- June 30, 2022 8:35 PM
- September 22, 2021 3:32 PM
- November 15, 2022 6:00 PM
After three and a half years of work that will have gobbled up $2 billion, the Phnom Penh-Sihanoukville expressway is from now on open to traffic. In theory, the brand-new 190-kilometer ribbon of asphalt, as smooth as a pool cloth, will put the capital two hours from Sihanoukville instead of five hours as previously.
Prohibited to vehicles that cannot reach 70 km/h and limited to a maximum speed of 120 km/h, with no junction, roundabout or town crossing, this expressway offers on paper the best possible conditions to drive in traffic in complete safety.
As long of course that this infrastructure—the first and only one of this kind in the country—does not turn into a playground for those crazy about speed. You know, those idiots who, not knowing what to do with the money made fast due to the real estate bubble, rushed to purchase a superpowered car they cannot fully enjoy due to the precarious state of the road network and the usual road congestion.
During the quarantine decreed in Phnom Penh due to the pandemic, I remember seeing owners of such cars take advantage of the deserted streets to play budding racers and recklessly drive at full speed their tens of horsepower so dearly paid for.
Since the principal arteries of the capital have become dangerous at night due to speeding frustrated drivers that intoxication liberates, will not this brand-new expressway attract road offenders of this type like butterflies dancing in the night light at the risk of burning their wings? And, incidentally in their eyes, of endangering the other travelers.

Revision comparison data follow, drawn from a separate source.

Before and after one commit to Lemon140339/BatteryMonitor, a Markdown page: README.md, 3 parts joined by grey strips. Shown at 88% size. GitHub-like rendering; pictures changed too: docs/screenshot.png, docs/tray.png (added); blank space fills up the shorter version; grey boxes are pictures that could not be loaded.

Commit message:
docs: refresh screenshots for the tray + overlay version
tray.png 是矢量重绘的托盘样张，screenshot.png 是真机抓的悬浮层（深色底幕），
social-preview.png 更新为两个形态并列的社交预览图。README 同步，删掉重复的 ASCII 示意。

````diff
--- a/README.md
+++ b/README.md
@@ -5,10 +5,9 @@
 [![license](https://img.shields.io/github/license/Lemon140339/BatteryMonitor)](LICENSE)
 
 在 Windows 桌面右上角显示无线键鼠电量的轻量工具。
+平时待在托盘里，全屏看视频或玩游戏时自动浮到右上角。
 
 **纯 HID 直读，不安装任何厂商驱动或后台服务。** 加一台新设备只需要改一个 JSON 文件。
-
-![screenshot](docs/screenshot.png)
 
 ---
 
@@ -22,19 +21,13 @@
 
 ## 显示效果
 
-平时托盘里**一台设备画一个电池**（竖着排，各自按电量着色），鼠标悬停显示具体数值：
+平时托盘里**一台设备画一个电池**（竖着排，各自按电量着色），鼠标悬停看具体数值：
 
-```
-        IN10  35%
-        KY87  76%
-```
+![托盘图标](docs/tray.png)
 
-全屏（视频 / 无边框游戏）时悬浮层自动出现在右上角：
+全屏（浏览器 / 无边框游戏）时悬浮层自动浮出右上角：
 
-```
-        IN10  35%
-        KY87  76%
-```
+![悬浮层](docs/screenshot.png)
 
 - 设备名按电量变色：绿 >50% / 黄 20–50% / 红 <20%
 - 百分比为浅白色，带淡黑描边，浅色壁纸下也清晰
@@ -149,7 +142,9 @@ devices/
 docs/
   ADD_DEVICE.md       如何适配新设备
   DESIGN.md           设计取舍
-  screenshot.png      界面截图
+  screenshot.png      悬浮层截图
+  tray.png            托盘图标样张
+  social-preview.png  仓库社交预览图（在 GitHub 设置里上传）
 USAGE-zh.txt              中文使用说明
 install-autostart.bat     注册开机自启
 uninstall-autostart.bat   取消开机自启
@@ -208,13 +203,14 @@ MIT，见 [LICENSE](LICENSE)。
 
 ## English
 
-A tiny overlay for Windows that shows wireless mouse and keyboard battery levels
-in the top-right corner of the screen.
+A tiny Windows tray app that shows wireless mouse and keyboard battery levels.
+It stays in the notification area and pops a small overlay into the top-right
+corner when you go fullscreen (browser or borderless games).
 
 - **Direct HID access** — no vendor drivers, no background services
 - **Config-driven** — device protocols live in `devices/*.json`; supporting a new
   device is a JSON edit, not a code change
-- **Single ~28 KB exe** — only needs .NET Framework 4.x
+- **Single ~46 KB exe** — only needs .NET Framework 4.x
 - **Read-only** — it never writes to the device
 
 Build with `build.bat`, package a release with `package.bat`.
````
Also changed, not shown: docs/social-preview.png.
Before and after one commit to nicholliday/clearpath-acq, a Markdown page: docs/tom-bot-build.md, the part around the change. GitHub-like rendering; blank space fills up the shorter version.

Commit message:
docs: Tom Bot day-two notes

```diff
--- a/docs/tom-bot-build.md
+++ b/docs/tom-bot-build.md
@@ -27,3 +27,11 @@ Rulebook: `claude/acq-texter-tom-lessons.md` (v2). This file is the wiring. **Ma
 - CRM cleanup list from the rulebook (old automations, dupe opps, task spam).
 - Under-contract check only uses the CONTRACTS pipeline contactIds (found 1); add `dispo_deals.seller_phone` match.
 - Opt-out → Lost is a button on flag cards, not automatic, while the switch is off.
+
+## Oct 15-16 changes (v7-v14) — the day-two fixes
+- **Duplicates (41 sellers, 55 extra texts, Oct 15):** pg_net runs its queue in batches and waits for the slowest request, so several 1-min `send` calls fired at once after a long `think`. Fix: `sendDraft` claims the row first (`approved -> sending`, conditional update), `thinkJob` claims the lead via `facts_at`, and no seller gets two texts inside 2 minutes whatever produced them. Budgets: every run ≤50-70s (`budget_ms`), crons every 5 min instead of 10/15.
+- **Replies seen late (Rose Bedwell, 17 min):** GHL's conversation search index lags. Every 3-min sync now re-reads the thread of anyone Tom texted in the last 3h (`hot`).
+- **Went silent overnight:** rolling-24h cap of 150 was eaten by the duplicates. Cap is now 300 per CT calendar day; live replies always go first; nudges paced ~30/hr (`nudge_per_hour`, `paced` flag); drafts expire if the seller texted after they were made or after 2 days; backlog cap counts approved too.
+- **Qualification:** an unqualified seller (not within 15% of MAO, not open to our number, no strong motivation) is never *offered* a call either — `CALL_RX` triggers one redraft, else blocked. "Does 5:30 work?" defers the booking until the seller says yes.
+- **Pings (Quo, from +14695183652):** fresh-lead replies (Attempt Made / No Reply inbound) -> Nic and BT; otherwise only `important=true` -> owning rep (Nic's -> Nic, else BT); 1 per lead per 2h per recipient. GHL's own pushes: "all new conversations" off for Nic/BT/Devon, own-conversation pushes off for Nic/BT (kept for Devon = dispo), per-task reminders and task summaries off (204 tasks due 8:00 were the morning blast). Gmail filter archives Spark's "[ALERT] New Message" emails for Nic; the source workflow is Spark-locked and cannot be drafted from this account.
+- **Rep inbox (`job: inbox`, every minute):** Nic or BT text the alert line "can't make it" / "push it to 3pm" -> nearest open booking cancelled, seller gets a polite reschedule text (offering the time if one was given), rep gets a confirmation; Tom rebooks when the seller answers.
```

During the whole month of October, this highway, whose access will normally cost $12, will be free. This will be a test period to assess its potential dangerousness.
We cannot ever too strongly encourage the authorities not to show any leniency regarding the high-risk behavior of the nuts driving cars with heavy-duty engines among whom too many claim to be above the law or would be ready to flee the scene to avoid charges.